Go through the entries below and return every line that contains "transactions".

Start of Extracted records

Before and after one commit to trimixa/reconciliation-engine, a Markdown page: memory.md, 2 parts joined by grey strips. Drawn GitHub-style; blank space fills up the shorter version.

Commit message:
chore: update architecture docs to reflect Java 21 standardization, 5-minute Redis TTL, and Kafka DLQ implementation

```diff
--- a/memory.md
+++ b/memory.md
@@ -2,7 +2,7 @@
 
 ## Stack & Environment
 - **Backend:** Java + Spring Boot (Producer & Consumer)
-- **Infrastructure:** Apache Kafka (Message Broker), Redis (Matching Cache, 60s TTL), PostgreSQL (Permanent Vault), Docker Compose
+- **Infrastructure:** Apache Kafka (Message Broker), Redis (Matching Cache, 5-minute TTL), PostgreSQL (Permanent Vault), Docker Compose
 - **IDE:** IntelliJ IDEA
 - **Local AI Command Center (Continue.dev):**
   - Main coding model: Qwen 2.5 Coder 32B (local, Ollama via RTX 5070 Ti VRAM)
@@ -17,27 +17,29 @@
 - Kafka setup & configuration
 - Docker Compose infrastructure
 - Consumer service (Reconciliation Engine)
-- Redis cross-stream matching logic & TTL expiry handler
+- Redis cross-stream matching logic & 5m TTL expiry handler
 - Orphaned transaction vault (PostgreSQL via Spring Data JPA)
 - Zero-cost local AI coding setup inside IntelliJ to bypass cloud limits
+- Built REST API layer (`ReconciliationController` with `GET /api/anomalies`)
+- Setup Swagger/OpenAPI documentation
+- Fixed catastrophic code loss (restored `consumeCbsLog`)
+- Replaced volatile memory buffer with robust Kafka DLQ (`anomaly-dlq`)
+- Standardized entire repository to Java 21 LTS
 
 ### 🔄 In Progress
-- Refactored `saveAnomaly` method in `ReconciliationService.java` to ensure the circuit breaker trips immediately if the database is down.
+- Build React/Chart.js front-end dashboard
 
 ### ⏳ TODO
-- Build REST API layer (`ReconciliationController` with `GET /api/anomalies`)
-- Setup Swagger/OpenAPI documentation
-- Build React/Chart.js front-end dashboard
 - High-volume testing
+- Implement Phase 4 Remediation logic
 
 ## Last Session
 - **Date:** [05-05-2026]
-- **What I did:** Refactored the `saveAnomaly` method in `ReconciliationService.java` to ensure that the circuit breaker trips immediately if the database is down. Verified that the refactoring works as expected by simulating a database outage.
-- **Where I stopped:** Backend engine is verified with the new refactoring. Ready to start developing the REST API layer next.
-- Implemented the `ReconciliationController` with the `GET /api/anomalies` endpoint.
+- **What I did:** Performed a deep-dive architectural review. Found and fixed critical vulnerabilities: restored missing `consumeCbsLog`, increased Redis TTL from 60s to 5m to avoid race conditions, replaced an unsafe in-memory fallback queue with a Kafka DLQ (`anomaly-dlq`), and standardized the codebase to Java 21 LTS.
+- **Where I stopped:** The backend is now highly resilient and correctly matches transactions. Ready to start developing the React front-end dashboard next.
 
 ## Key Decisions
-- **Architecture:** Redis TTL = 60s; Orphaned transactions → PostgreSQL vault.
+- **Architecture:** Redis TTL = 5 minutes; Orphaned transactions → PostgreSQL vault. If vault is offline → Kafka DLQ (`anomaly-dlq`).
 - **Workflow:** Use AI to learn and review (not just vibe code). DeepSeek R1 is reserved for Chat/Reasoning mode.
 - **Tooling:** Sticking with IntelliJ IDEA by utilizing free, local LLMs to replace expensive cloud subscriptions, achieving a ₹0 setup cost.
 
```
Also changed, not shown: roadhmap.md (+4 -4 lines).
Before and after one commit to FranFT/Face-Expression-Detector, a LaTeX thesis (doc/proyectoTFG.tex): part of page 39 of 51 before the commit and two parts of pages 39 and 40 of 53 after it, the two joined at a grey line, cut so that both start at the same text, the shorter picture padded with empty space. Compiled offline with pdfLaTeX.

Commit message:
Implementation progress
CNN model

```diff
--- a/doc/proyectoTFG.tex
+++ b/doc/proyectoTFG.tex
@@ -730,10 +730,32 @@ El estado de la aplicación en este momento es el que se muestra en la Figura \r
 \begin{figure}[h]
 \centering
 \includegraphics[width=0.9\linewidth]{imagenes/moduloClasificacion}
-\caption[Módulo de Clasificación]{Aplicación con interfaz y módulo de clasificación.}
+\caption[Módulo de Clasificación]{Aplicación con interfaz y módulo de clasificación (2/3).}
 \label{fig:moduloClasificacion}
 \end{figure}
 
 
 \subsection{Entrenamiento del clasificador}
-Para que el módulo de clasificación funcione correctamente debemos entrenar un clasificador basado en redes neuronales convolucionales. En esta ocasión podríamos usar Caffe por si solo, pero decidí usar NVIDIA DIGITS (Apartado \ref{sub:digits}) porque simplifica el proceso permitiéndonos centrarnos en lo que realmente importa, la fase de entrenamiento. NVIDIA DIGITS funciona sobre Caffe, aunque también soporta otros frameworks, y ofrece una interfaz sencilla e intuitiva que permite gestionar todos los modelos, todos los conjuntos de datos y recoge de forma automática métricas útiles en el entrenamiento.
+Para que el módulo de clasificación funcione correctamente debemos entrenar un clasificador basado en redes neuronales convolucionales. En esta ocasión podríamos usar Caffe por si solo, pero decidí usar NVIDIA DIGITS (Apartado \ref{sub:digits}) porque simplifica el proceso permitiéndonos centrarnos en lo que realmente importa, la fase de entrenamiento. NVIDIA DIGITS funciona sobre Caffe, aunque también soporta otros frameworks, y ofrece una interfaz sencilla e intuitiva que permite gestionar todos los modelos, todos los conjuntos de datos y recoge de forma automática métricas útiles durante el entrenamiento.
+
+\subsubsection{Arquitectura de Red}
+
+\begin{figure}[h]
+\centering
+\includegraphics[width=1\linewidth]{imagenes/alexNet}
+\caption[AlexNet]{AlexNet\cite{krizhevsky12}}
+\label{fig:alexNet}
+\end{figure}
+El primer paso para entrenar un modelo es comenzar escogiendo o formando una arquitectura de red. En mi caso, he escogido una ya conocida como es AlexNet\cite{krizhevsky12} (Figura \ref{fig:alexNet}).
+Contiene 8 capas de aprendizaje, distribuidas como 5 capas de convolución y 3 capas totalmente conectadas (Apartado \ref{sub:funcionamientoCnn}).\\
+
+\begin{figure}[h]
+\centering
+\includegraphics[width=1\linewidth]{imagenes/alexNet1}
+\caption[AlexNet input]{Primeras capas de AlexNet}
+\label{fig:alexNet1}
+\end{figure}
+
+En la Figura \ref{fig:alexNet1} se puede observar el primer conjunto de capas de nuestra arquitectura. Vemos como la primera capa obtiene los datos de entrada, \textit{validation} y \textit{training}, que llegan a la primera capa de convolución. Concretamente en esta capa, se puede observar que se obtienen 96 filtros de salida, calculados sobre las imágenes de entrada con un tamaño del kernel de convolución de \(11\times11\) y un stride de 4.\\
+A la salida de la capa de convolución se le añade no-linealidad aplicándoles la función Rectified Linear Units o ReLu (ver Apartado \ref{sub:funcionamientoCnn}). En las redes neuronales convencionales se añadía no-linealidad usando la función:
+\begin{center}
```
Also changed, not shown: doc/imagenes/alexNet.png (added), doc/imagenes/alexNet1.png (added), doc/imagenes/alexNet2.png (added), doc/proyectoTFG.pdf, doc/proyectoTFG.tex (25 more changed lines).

End of Extracted records

**Exercise output**:
+- **Where I stopped:** The backend is now highly resilient and correctly matches transactions. Ready to start developing the React front-end dashboard next.
-- **Architecture:** Redis TTL = 60s; Orphaned transactions → PostgreSQL vault.
+- **Architecture:** Redis TTL = 5 minutes; Orphaned transactions → PostgreSQL vault. If vault is offline → Kafka DLQ (`anomaly-dlq`).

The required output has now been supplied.